Appellant's first ground of error is overruled.
In his second ground of error appellant complains of the trial court's refusal to require that the identity of the confidential informant be revealed.
Appellant contends that if the identity of the informant had been disclosed he would have been able to establish whether or not appellant was present at the apartment at the same time that the informant was present. Appellant argues further that if it were shown by examination of the informant that appellant was not present at that time it would lend credence to the fact that appellant "merely came into the apartment prior to the search and was not actually in possession of narcotic drugs and paraphernalia located in the apartment."
The record contains the following information about the informant in the instant case: Informant (1) was a male, (2) did not use narcotic drugs, (3) was not on probation, (4) did not receive any money for his information, (5) was not a police agent and did not attempt to transact a sale or purchase any contraband from anybody in the apartment, (6) was present in the apartment about an hour and a half before the search of the premises and the arrest of appellant.
The speculation as to the fact of when appellant arrived at the apartment prior to his arrest is not material. Included in the court's charge was a definition of possession; the jury found appellant guilty; and the sufficiency of the evidence is not challenged.
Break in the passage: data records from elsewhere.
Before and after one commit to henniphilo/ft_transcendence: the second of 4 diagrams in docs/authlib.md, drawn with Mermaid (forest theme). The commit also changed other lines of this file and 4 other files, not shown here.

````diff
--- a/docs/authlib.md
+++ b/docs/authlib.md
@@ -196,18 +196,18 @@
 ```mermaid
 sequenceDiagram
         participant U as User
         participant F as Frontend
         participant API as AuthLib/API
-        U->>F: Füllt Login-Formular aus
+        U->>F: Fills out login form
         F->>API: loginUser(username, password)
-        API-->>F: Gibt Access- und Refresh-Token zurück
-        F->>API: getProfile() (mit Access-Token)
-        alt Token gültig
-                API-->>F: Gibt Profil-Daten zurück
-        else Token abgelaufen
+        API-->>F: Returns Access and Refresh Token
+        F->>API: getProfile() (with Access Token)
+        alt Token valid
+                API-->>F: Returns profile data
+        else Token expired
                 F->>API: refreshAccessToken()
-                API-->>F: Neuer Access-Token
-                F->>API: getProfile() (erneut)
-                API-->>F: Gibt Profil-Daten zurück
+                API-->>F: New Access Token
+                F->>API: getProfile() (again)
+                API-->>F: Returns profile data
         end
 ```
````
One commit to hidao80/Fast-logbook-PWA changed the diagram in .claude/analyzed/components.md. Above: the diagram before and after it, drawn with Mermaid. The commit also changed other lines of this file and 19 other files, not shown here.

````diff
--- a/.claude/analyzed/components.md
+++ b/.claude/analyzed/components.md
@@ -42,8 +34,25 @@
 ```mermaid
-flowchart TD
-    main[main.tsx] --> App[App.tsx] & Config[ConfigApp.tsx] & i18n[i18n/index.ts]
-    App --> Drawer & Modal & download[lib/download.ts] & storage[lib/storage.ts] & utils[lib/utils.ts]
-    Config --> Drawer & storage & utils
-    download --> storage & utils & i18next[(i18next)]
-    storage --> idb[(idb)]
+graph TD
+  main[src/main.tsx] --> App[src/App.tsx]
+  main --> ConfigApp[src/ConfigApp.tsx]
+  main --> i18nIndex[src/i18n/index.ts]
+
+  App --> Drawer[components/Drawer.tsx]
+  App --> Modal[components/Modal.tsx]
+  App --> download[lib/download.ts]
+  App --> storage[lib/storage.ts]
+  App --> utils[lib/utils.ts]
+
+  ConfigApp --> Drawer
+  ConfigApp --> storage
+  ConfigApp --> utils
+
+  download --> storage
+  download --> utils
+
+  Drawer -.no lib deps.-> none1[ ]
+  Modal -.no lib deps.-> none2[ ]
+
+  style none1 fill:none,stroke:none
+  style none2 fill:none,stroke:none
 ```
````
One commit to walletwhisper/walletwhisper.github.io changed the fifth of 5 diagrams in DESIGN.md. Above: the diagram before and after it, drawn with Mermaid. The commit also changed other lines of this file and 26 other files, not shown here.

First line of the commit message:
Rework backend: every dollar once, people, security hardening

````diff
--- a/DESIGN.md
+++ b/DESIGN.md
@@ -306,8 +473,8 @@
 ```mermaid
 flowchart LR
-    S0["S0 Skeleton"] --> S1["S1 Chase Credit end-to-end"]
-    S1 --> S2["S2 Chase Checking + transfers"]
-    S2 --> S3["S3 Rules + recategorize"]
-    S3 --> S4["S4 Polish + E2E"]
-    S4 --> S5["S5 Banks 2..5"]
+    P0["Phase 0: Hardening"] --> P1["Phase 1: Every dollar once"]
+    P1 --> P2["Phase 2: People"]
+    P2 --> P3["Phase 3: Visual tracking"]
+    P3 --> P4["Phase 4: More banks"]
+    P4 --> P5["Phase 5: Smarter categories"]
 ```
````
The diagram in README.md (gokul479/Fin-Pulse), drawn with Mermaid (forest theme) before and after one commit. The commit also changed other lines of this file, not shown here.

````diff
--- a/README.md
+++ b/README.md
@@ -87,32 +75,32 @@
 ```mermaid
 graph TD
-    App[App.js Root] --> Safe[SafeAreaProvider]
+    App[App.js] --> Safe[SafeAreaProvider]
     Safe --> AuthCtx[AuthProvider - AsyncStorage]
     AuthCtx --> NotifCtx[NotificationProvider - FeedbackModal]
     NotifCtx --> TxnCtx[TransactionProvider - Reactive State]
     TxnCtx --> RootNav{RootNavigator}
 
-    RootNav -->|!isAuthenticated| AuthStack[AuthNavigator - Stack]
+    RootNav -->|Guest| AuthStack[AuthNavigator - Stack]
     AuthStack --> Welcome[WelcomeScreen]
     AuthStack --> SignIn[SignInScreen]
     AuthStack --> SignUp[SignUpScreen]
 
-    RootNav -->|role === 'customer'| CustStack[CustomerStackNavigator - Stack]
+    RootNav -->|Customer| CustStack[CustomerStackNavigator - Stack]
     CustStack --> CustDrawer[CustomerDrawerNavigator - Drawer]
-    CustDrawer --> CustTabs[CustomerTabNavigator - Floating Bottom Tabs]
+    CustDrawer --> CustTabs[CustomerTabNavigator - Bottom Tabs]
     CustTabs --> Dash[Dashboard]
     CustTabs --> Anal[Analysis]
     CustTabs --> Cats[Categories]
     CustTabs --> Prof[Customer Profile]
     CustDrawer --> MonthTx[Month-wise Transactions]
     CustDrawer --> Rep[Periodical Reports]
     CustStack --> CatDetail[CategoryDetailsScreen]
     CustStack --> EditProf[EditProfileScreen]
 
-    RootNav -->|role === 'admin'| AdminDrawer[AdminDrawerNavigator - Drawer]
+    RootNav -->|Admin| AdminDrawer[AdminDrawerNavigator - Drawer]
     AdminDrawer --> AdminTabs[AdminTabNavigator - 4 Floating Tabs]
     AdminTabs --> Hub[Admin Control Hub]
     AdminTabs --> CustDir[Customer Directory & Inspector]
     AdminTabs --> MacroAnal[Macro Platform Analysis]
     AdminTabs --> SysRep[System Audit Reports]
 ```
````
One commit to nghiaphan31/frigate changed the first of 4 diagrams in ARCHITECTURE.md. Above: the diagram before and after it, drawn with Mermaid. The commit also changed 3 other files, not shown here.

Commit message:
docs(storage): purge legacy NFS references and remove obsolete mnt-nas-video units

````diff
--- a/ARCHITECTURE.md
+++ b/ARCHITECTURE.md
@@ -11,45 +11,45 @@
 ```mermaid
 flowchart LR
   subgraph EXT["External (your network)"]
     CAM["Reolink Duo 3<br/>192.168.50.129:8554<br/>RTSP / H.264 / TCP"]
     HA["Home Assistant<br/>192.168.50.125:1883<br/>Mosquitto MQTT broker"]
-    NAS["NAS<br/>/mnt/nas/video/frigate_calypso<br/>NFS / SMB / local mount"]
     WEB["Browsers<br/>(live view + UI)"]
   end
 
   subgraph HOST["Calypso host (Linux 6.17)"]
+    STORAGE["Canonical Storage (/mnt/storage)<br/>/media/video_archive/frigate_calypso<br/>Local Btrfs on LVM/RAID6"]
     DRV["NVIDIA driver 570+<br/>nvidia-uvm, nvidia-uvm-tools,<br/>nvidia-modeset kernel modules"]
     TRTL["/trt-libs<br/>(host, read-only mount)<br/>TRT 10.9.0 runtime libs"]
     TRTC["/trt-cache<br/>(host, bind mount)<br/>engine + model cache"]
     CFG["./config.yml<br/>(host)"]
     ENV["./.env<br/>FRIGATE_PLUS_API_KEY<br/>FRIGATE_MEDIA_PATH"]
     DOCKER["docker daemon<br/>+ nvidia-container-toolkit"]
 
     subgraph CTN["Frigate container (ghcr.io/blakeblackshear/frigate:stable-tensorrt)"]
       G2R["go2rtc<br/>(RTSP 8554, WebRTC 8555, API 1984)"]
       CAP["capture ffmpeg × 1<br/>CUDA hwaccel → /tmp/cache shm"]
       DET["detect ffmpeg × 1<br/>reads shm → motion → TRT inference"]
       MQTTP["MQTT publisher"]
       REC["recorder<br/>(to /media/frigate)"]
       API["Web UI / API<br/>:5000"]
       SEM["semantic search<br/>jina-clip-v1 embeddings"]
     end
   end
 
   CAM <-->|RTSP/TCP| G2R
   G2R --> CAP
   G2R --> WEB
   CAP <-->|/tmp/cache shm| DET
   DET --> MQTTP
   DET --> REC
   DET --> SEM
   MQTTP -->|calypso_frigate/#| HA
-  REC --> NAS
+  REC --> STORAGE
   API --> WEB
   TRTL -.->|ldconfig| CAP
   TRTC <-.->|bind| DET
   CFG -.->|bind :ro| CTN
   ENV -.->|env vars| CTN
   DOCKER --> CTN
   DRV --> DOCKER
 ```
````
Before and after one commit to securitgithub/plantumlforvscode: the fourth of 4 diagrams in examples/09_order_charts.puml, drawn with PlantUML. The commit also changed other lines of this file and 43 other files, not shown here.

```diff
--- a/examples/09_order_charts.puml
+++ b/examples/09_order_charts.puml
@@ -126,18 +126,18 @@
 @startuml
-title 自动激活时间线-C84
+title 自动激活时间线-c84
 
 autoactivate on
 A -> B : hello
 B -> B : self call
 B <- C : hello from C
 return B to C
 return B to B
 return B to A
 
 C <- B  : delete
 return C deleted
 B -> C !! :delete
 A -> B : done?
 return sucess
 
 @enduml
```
The record does not reflect that the informant participated in the offense for which appellant was on trial, nor that he was a material witness to the transaction, nor a material witness as to whether or not the accused knowingly committed the crime. In view of the record the appellant was not entitled to know the identity of the informant mentioned in the search warrant. Yantis v. State, Tex.Cr.App., 476 *936 S.W.2d 24; Ware v. State, Tex.Cr.App., 467 S.W.2d 256; Albitez v. State, Tex.Cr. App., 461 S.W.2d 609. The facts do not fall within the doctrine of Roviaro v. United States, 353 U.S. 53, 77 S. Ct. 623, 1 L. Ed. 2d 639 (1957); and James v. State, Tex.Cr.App., 493 S.W.2d 201, does not apply.
Appellant's second ground of error is overruled.
The judgment is affirmed.
Opinion approved by the Court.NOTES
 The printed recitation complained of by appellant.
 The unprinted, typewritten portion of the affidavit.